* _WHAT YOU ARE ASKED TO DO_: Which lines have the string "Main"? Copy all of them from the entries below.

Stored records
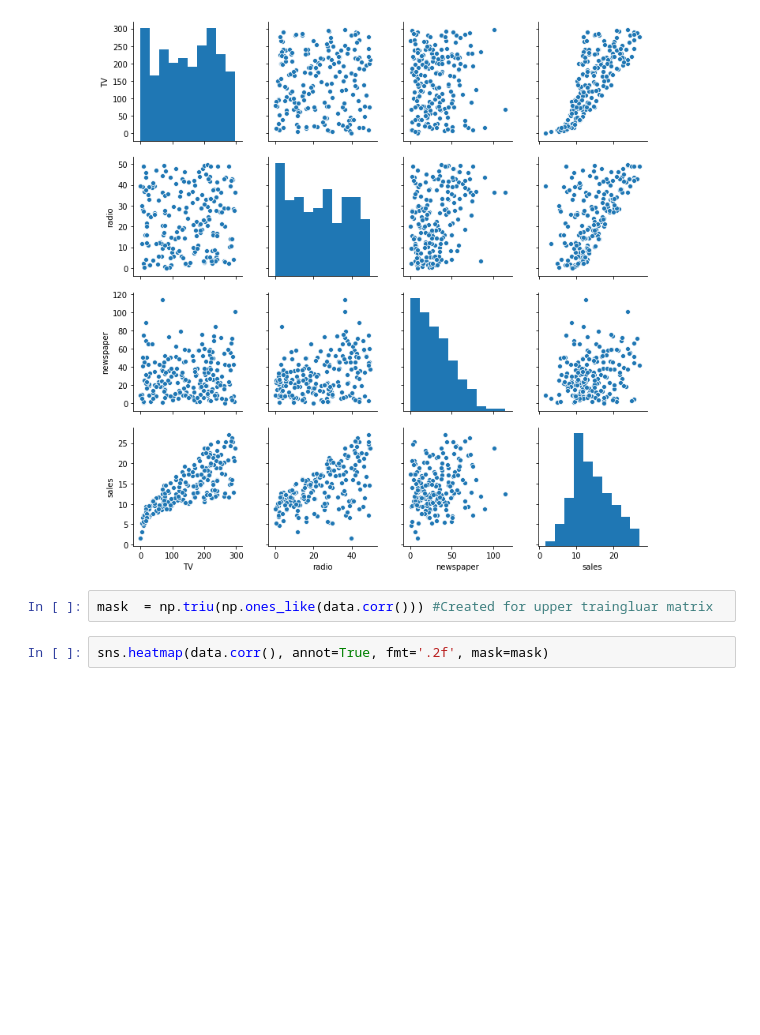
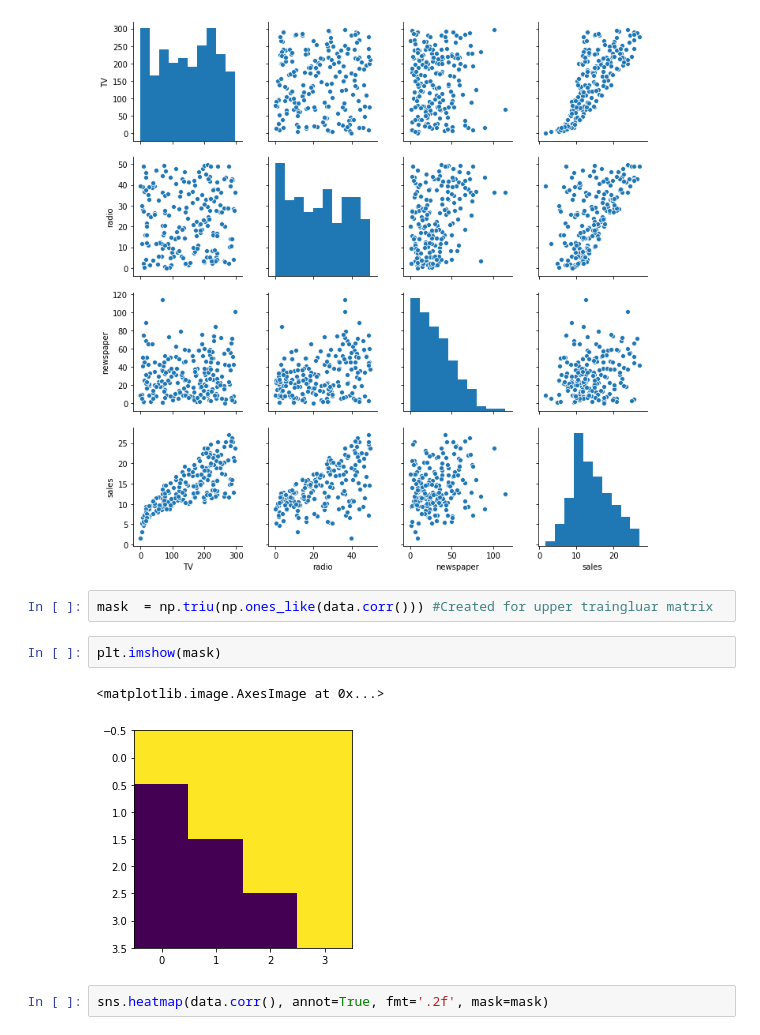
Before and after one commit to singhmanish979/msc_mathematics, a Jupyter notebook: Linear_Regression_Lecture_MSc-II-Main.ipynb, the cells around one changed output. Drawn from its saved outputs; the diff is of its cells as text; blank space fills up the shorter version.

```diff
--- a/Linear_Regression_Lecture_MSc-II-Main.ipynb
+++ b/Linear_Regression_Lecture_MSc-II-Main.ipynb
@@ -83,6 +83,11 @@ sns.pairplot(data)
 [figure]
 # %%
 mask  = np.triu(np.ones_like(data.corr())) #Created for upper traingluar matrix
+# %%
+plt.imshow(mask)
+# %% [output]
+<matplotlib.image.AxesImage at 0x...>
+[figure, added]
 # %%
 sns.heatmap(data.corr(), annot=True, fmt='.2f', mask=mask)
 # %% [output]
```
Also changed, not shown: parts of 60 cells of this notebook, 1 other file.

* _COMPLETED TASK_:
Before and after one commit to singhmanish979/msc_mathematics, a Jupyter notebook: Linear_Regression_Lecture_MSc-II-Main.ipynb, the cells around one changed output. Drawn from its saved outputs; the diff is of its cells as text; blank space fills up the shorter version.
--- a/Linear_Regression_Lecture_MSc-II-Main.ipynb
+++ b/Linear_Regression_Lecture_MSc-II-Main.ipynb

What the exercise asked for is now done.